Difference listings
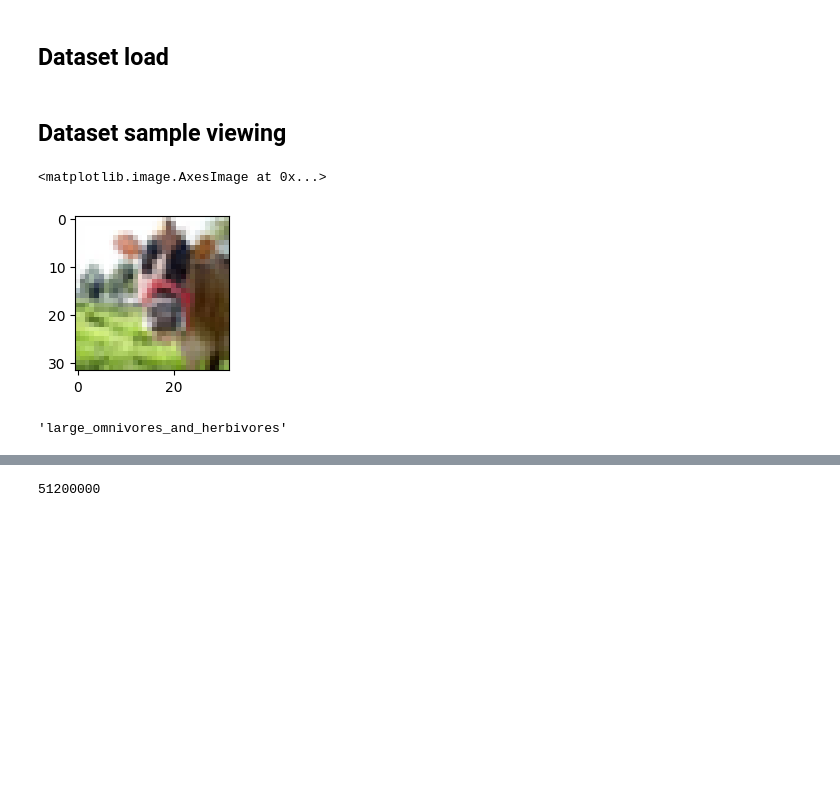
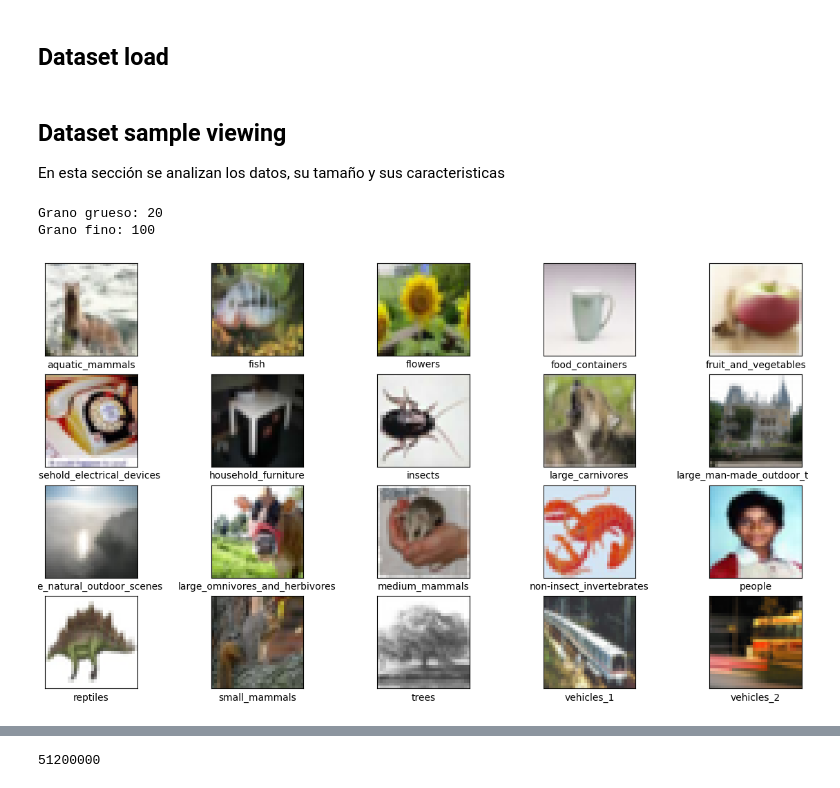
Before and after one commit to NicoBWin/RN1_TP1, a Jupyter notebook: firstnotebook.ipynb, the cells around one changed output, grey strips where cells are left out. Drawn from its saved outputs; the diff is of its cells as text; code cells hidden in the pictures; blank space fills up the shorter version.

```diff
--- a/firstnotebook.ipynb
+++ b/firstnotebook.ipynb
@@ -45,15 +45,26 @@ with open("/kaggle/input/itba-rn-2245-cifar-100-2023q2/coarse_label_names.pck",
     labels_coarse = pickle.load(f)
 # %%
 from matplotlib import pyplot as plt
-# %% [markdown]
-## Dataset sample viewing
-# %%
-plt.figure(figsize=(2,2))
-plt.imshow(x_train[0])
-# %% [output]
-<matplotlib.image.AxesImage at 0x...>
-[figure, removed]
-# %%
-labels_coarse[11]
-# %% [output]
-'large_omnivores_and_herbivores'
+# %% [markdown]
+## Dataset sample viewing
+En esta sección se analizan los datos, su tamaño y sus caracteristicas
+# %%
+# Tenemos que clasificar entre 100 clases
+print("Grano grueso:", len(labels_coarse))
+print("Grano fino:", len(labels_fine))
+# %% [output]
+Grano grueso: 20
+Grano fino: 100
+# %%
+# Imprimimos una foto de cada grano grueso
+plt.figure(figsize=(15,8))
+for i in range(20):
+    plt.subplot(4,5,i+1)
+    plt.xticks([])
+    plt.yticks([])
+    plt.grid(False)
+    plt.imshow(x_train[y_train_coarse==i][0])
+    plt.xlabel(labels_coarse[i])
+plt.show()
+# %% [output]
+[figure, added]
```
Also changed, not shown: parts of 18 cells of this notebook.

__Task to complete__
A single number is the whole answer: the count of lines above that hold "figure".

__Exercise result__
4